● **Assignment**
In this material, which lines include the string "card"? Show them.

━━━ Material for this exercise ━━━

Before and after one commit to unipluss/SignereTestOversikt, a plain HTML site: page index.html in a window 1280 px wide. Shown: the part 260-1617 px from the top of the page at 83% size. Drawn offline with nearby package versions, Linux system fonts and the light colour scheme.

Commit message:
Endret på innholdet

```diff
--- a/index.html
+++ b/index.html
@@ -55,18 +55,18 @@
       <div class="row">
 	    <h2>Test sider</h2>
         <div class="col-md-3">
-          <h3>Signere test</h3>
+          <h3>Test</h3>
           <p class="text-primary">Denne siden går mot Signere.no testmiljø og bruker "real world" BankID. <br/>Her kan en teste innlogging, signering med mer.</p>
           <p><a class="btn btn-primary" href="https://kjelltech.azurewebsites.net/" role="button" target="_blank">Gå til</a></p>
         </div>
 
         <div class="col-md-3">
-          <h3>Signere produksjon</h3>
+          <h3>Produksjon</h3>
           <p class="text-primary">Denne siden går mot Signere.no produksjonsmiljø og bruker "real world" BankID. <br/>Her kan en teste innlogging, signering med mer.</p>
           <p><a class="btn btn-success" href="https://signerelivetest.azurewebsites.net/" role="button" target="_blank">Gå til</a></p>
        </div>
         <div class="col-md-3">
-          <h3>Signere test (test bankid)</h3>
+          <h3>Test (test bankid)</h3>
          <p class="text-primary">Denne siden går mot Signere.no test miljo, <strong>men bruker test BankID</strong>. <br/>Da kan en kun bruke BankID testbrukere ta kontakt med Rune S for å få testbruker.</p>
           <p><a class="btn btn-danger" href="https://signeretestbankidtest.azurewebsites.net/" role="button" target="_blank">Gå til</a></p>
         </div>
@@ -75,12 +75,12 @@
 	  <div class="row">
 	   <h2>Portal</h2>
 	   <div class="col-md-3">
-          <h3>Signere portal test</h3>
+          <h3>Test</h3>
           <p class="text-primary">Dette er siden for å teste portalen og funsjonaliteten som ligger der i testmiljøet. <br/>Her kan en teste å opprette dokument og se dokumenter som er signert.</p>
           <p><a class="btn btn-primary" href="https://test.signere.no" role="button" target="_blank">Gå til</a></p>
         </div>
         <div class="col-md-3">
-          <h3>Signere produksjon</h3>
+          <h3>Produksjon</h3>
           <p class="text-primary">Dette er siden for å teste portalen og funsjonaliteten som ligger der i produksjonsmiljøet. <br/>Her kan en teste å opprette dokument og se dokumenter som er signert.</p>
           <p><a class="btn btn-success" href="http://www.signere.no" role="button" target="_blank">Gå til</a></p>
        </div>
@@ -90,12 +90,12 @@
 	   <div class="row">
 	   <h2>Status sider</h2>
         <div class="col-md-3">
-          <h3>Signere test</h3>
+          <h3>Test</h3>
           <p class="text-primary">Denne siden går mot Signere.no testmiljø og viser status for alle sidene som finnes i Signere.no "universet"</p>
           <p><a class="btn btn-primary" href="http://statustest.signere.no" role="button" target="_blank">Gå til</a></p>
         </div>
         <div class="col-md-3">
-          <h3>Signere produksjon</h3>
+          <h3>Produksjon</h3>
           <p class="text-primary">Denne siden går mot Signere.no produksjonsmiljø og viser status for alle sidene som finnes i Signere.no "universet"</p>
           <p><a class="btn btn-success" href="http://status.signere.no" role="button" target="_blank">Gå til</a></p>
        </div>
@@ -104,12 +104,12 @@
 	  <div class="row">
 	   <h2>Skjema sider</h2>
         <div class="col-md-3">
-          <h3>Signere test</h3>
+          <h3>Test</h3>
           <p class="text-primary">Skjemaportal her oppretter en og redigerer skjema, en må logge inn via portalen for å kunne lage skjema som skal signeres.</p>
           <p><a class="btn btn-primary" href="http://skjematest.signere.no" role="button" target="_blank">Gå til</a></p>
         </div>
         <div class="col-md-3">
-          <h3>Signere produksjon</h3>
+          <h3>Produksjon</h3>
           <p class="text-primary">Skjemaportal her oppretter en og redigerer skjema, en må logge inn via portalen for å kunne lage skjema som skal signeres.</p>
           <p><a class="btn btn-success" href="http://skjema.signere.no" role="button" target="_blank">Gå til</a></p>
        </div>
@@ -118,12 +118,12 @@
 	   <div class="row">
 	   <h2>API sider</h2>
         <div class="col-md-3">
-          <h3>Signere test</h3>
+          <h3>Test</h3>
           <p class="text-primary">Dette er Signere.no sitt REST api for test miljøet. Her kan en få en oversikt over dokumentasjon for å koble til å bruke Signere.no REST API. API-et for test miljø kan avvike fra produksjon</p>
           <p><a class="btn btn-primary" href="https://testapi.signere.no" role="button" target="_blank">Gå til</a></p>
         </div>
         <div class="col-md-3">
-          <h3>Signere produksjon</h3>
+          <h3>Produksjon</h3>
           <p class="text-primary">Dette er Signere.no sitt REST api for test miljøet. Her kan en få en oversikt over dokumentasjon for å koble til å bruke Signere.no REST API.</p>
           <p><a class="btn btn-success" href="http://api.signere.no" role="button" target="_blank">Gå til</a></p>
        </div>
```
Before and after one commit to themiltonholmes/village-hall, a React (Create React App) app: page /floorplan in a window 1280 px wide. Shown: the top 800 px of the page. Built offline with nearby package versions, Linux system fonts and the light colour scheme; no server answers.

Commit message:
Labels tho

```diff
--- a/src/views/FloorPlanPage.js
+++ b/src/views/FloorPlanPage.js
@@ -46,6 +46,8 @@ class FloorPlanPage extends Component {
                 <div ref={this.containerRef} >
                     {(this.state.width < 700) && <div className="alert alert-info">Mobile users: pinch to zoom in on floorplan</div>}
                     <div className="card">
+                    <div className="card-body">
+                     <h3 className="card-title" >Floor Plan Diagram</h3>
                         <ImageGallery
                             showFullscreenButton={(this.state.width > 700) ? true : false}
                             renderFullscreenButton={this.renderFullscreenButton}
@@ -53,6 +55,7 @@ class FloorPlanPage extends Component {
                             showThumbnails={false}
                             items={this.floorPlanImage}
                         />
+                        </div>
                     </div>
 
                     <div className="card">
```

━━━

● **Exercise solution**
                     <div className="card">
+                    <div className="card-body">
+                     <h3 className="card-title" >Floor Plan Diagram</h3>
                     <div className="card">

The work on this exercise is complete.